→ **Front-end code change data**:
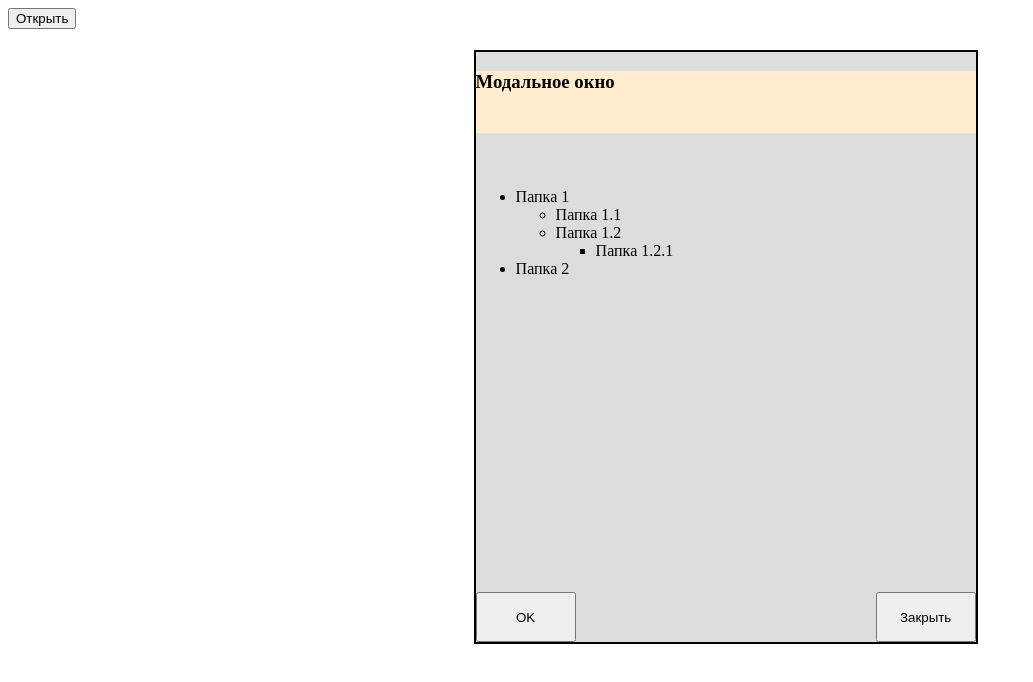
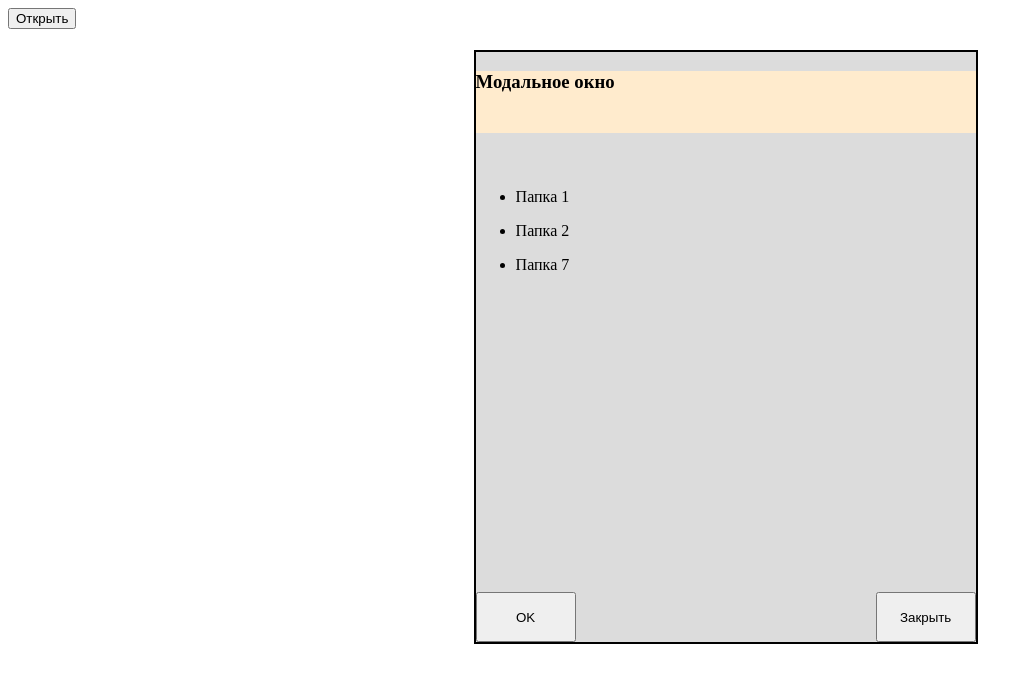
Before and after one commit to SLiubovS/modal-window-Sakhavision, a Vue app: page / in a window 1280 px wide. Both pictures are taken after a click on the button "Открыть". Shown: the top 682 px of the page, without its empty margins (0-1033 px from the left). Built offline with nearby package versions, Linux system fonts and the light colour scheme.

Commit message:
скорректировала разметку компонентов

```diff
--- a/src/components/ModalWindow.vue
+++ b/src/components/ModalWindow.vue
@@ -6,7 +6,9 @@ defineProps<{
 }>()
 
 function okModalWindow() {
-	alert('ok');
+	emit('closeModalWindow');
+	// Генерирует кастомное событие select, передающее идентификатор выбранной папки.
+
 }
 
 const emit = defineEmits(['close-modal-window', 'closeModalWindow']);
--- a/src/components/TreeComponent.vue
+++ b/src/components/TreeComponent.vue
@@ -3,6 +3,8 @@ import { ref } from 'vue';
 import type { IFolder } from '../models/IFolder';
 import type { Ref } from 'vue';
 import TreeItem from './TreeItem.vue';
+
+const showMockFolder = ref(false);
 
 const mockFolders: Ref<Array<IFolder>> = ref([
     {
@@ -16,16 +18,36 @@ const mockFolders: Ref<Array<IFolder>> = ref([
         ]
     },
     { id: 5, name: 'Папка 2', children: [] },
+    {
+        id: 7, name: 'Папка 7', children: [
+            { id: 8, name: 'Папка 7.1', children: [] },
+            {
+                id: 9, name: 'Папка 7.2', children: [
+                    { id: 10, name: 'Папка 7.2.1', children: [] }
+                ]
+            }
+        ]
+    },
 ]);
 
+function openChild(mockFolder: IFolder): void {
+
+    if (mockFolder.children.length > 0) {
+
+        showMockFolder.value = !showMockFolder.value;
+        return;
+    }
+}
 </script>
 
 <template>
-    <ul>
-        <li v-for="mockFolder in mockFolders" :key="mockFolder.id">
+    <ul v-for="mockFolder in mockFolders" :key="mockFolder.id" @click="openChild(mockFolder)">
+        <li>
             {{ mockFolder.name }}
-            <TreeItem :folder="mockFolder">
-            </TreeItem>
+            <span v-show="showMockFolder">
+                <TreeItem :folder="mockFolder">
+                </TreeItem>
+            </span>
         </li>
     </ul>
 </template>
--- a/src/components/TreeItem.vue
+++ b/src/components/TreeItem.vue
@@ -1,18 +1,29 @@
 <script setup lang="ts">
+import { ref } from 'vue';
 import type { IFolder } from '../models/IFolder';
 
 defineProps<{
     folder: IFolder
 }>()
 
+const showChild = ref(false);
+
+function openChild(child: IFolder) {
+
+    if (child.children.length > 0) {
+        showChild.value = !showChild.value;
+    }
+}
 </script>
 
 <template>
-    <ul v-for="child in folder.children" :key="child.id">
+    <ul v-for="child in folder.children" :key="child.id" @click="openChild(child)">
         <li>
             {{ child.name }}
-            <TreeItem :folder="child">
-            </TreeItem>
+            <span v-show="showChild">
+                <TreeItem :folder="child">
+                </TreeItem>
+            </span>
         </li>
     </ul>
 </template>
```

→ **WORK ORDER**:
Copy each line of the records above exactly as written. Do not carry over any picture.

→ **RESPONSE TO THE EXERCISE**:
Before and after one commit to SLiubovS/modal-window-Sakhavision, a Vue app: page / in a window 1280 px wide. Both pictures are taken after a click on the button "Открыть". Shown: the top 682 px of the page, without its empty margins (0-1033 px from the left). Built offline with nearby package versions, Linux system fonts and the light colour scheme.

Commit message:
скорректировала разметку компонентов

```diff
--- a/src/components/ModalWindow.vue
+++ b/src/components/ModalWindow.vue
@@ -6,7 +6,9 @@ defineProps<{
 }>()
 
 function okModalWindow() {
-	alert('ok');
+	emit('closeModalWindow');
+	// Генерирует кастомное событие select, передающее идентификатор выбранной папки.
+
 }
 
 const emit = defineEmits(['close-modal-window', 'closeModalWindow']);
--- a/src/components/TreeComponent.vue
+++ b/src/components/TreeComponent.vue
@@ -3,6 +3,8 @@ import { ref } from 'vue';
 import type { IFolder } from '../models/IFolder';
 import type { Ref } from 'vue';
 import TreeItem from './TreeItem.vue';
+
+const showMockFolder = ref(false);
 
 const mockFolders: Ref<Array<IFolder>> = ref([
     {
@@ -16,16 +18,36 @@ const mockFolders: Ref<Array<IFolder>> = ref([
         ]
     },
     { id: 5, name: 'Папка 2', children: [] },
+    {
+        id: 7, name: 'Папка 7', children: [
+            { id: 8, name: 'Папка 7.1', children: [] },
+            {
+                id: 9, name: 'Папка 7.2', children: [
+                    { id: 10, name: 'Папка 7.2.1', children: [] }
+                ]
+            }
+        ]
+    },
 ]);
 
+function openChild(mockFolder: IFolder): void {
+
+    if (mockFolder.children.length > 0) {
+
+        showMockFolder.value = !showMockFolder.value;
+        return;
+    }
+}
 </script>
 
 <template>
-    <ul>
-        <li v-for="mockFolder in mockFolders" :key="mockFolder.id">
+    <ul v-for="mockFolder in mockFolders" :key="mockFolder.id" @click="openChild(mockFolder)">
+        <li>
             {{ mockFolder.name }}
-            <TreeItem :folder="mockFolder">
-            </TreeItem>
+            <span v-show="showMockFolder">
+                <TreeItem :folder="mockFolder">
+                </TreeItem>
+            </span>
         </li>
     </ul>
 </template>
--- a/src/components/TreeItem.vue
+++ b/src/components/TreeItem.vue
@@ -1,18 +1,29 @@
 <script setup lang="ts">
+import { ref } from 'vue';
 import type { IFolder } from '../models/IFolder';
 
 defineProps<{
     folder: IFolder
 }>()
 
+const showChild = ref(false);
+
+function openChild(child: IFolder) {
+
+    if (child.children.length > 0) {
+        showChild.value = !showChild.value;
+    }
+}
 </script>
 
 <template>
-    <ul v-for="child in folder.children" :key="child.id">
+    <ul v-for="child in folder.children" :key="child.id" @click="openChild(child)">
         <li>
             {{ child.name }}
-            <TreeItem :folder="child">
-            </TreeItem>
+            <span v-show="showChild">
+                <TreeItem :folder="child">
+                </TreeItem>
+            </span>
         </li>
     </ul>
 </template>
```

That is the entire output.